D300 built-in flash, Part 1: Blinding speed

Started Dec 25, 2008 | Discussions
nikonsrme Senior Member • Posts: 1,461
Thanks again Marianne

Thats a pretty clever idea to monitor the mirror movement. The 6ms delay in manual mode is interesting. When you measured that was the exposure mode in manual also?

I use FV lock quite often as I do find kids escpecially to be fast enough to be just starting to close their eyes when the shutter opens after the preflashes. With these traces you can see exacly how fast those kids have to be. This is one of the most interesting threads I have read here in a long time.

BTW, not sure which HP calculator that is but it looks similar to mine, a 32S II RPN.

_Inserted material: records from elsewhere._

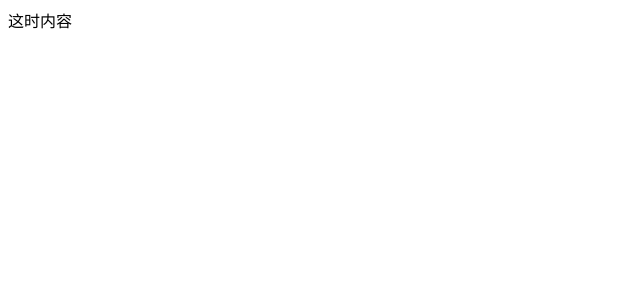
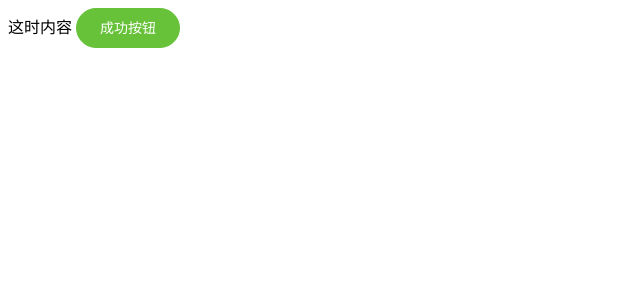
Before and after one commit to starrySun/hm-toutiao-ycs, a Vue app: page / in a window 1280 px wide. Shown: the top 300 px of the page, without its empty margins (0-640 px from the left). Built offline with nearby package versions, Linux system fonts and the light colour scheme.

Commit message:
使用element-UI 和使用vue-router

```diff
--- a/package.json
+++ b/package.json
@@ -9,7 +9,9 @@
   },
   "dependencies": {
     "core-js": "^2.6.5",
-    "vue": "^2.6.10"
+    "element-ui": "^2.11.1",
+    "vue": "^2.6.10",
+    "vue-router": "^3.0.7"
   },
   "devDependencies": {
     "@vue/cli-plugin-babel": "^3.9.0",
--- a/src/App.vue
+++ b/src/App.vue
@@ -1,5 +1,8 @@
 <template>
-  <div id="app">这时内容</div>
+  <div id="app">
+    这时内容
+    <el-button type="success" round>成功按钮</el-button>
+  </div>
 </template>
 
 <script>
--- /dev/null
+++ b/src/router/index.js
@@ -0,0 +1,12 @@
+//引入 下载好的 vue-router 包
+import VueRouter from "vue-router";
+//引入Vue
+import Vue from "vue";
+//先去使用
+Vue.use(VueRouter);
+//实例化对象
+const router = new VueRouter({
+  routes: []
+});
+//导出router
+export default router;
```
Also changed, not shown: src/main.js (+7 -1 lines), 2 other files (tests, documents, lock files or other folders).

I hope you have a "Happy New Year" and keep up the good work.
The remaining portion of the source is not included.